After the corals acclimate, start feeding with coral foods and supplements.
When a few weeks pass, if everything looks fine and healthy, start slowly introducing decorative fish. Things like clownfish, gobiodon, cardinals, and tangs are safe to introduce to a young tank.
After more time, more difficult and demanding corals and fish can be introduced.

A good clean up crew population is critical in keeping a clean reef tank.
Good clean up animals are:
Snails, like trochus snails and nassarius snails.
Crabs, like emerald crabs and hermit crabs.
Shrimps, like peppermint shrimp, blood red fire shrimp.

Remember, each type of coral has its own specific requirements, so it's important to research the species you want to keep and provide them with the appropriate environment. Also, be prepared to invest time and money into maintaining the reef aquarium, as it requires regular water changes, testing, and equipment maintenance.

For further reading, check out our guide on Keeping a Reef Tank.

Coral Safety

Palytoxin can be found in some ornamental coral and can be dangerous to your health. Take precautions when handling marine corals and live rock.
Some Zoanthid coral species popular with marine aquarium enthusiasts can contain Palytoxin. This toxin is dangerous to your health and being exposed to it can have potentially life-threatening consequences.
To avoid exposure:

  • Keep the general handling of corals to a minimum.
  • Avoid handling soft corals and live rock with bare hands.
  • Always handle coral underwater. Bag rock and coral away from aquarium lightning and seal the bag before removing them from the aquarium.
  • Monitor aquarium water levels and ensure coral is completely submerged at all times.
  • Avoid any coral maintenance activity that can potentially produce aerosols. eg. Scrubbing, breaking, cutting, scraping, brushing, and particularly using boiling water or chemicals.
  • Avoid placing coral under powerful halide lights when out of the water.

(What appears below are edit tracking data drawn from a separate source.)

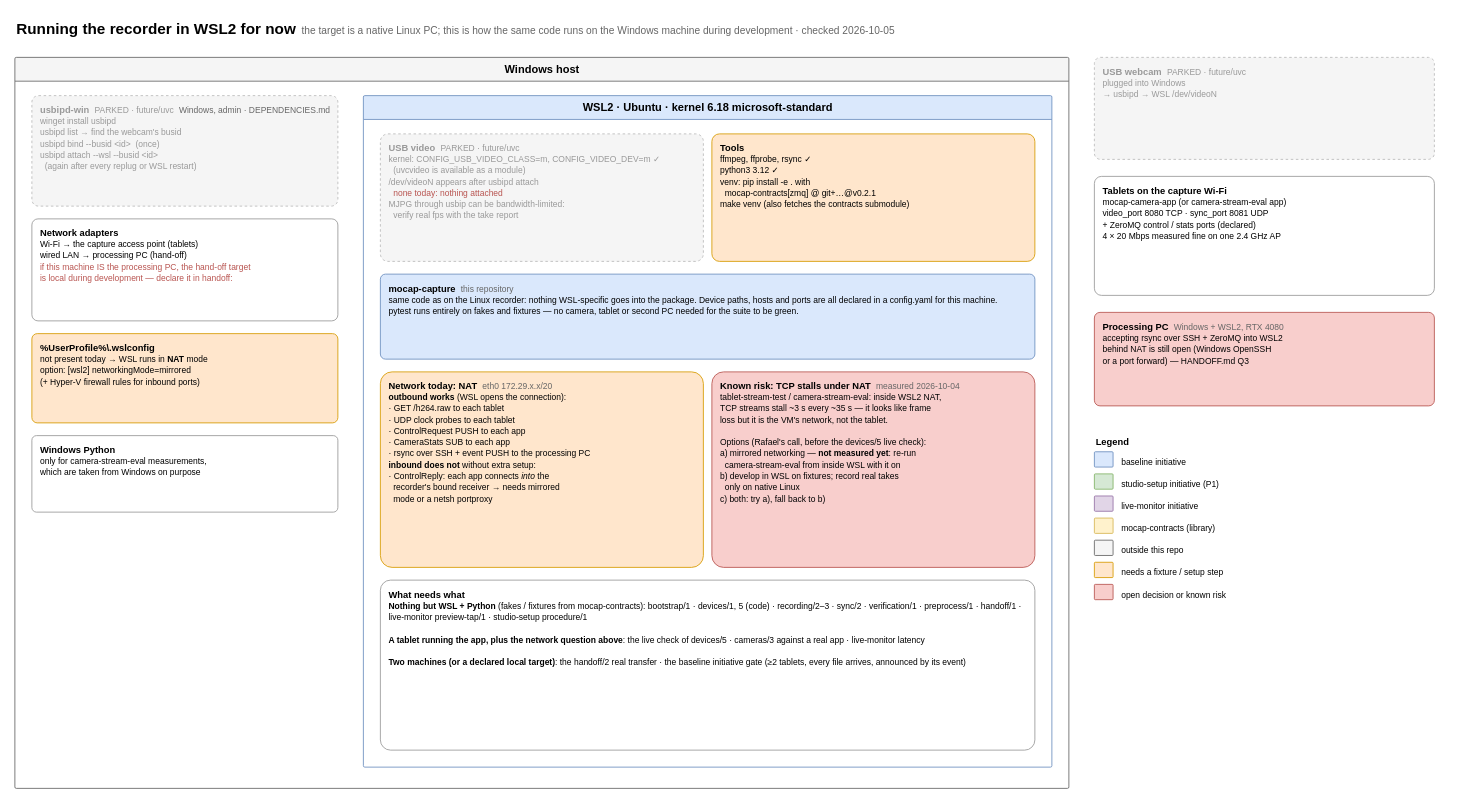
Above: page "3 · Dev setup (WSL2)" (3 of 4) of docs/recorder-pc.drawio in rafaelchiafarelli/mocap-capture (draw.io), before the change. Source tidied: cells renumbered, new cells numbered last; positions are measured from the earlier drawing's top-left corner, leaving out a move shared by most shapes. Both pictures are drawn from the tidied source at 85%, with x=0, y=0 at pixel (14, 14).
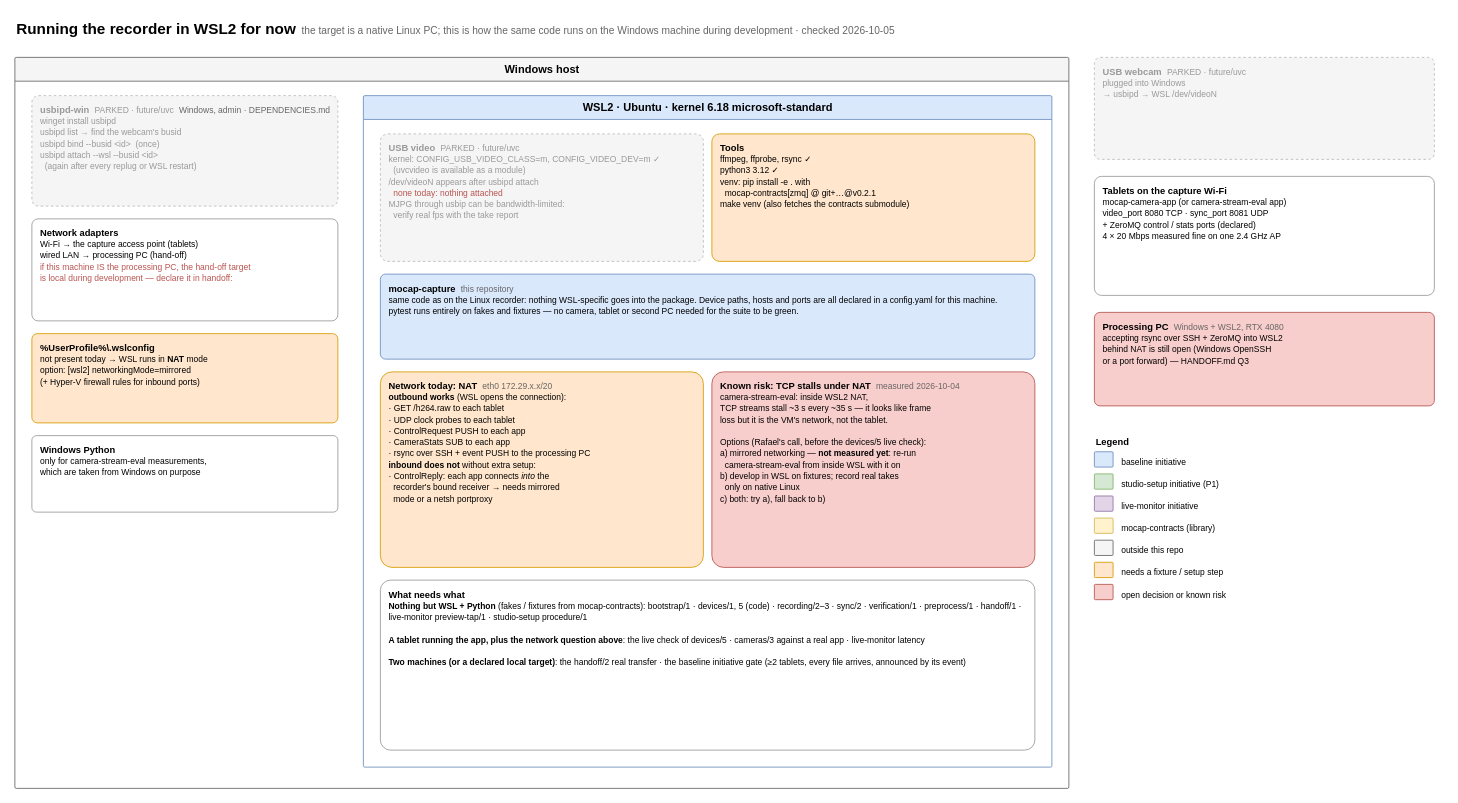
The same page after the edit.

Commit message:
docs(diagram): drop the removed tablet-stream-test from a recorder note

Unchanged cells that the change refers to:
```xml
<mxCell id="8" value="WSL2 · Ubuntu · kernel 6.18 microsoft-standard" style="swimlane;html=1;startSize=28;rounded=1;arcSize=2;fontSize=13;fontStyle=1;swimlaneFillColor=none;fillColor=#dae8fc;strokeColor=#6c8ebf;" parent="3" vertex="1">
  <mxGeometry x="410" y="45" width="810" height="790" as="geometry" />
</mxCell>
```

What changed in the source:
```diff
@@
-    <mxCell id="13" value="&lt;b&gt;Known risk: TCP stalls under NAT&lt;/b&gt; &amp;nbsp;&lt;font color='#666666' style='font-size:10px'&gt;measured 2026-10-04&lt;/font&gt;&lt;br&gt;&lt;font style='font-size:10px'&gt;tablet-stream-test / camera-stream-eval: inside WSL2 NAT,&lt;br&gt;TCP streams stall ~3 s every ~35 s — it looks like frame&lt;br&gt;loss but it is the VM's network, not the tablet.&lt;br&gt;&lt;br&gt;Options (Rafael's call, before the devices/5 live check):&lt;br&gt;a) mirrored networking — &lt;b&gt;not measured yet&lt;/b&gt;: re-run&lt;br&gt;&amp;nbsp;&amp;nbsp;camera-stream-eval from inside WSL with it on&lt;br&gt;b) develop in WSL on fixtures; record real takes&lt;br&gt;&amp;nbsp;&amp;nbsp;only on native Linux&lt;br&gt;c) both: try a), fall back to b)&lt;/font&gt;" style="rounded=1;whiteSpace=wrap;html=1;arcSize=6;align=left;verticalAlign=top;spacingLeft=8;spacingTop=4;fontSize=11;fillColor=#f8cecc;strokeColor=#b85450;" parent="8" vertex="1">
+    <mxCell id="13" value="&lt;b&gt;Known risk: TCP stalls under NAT&lt;/b&gt; &amp;nbsp;&lt;font color='#666666' style='font-size:10px'&gt;measured 2026-10-04&lt;/font&gt;&lt;br&gt;&lt;font style='font-size:10px'&gt;camera-stream-eval: inside WSL2 NAT,&lt;br&gt;TCP streams stall ~3 s every ~35 s — it looks like frame&lt;br&gt;loss but it is the VM's network, not the tablet.&lt;br&gt;&lt;br&gt;Options (Rafael's call, before the devices/5 live check):&lt;br&gt;a) mirrored networking — &lt;b&gt;not measured yet&lt;/b&gt;: re-run&lt;br&gt;&amp;nbsp;&amp;nbsp;camera-stream-eval from inside WSL with it on&lt;br&gt;b) develop in WSL on fixtures; record real takes&lt;br&gt;&amp;nbsp;&amp;nbsp;only on native Linux&lt;br&gt;c) both: try a), fall back to b)&lt;/font&gt;" style="rounded=1;whiteSpace=wrap;html=1;arcSize=6;align=left;verticalAlign=top;spacingLeft=8;spacingTop=4;fontSize=11;fillColor=#f8cecc;strokeColor=#b85450;" parent="8" vertex="1">
       <mxGeometry x="410" y="325" width="380" height="230" as="geometry" />
     </mxCell>
```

Halide lights used to sustain and raise coral colonies can cause heat stress in corals that are out of the water causing a rapid release of Palytoxin.
  • Avoid splashing and dispose of aquarium water carefully that may contain Palytoxin.
  • Remember that Palytoxin can travel some distance in water aerosols.
  • Be aware that Palytoxin is heat stable – heating does not remove the toxin but it can be deactivated using bleach.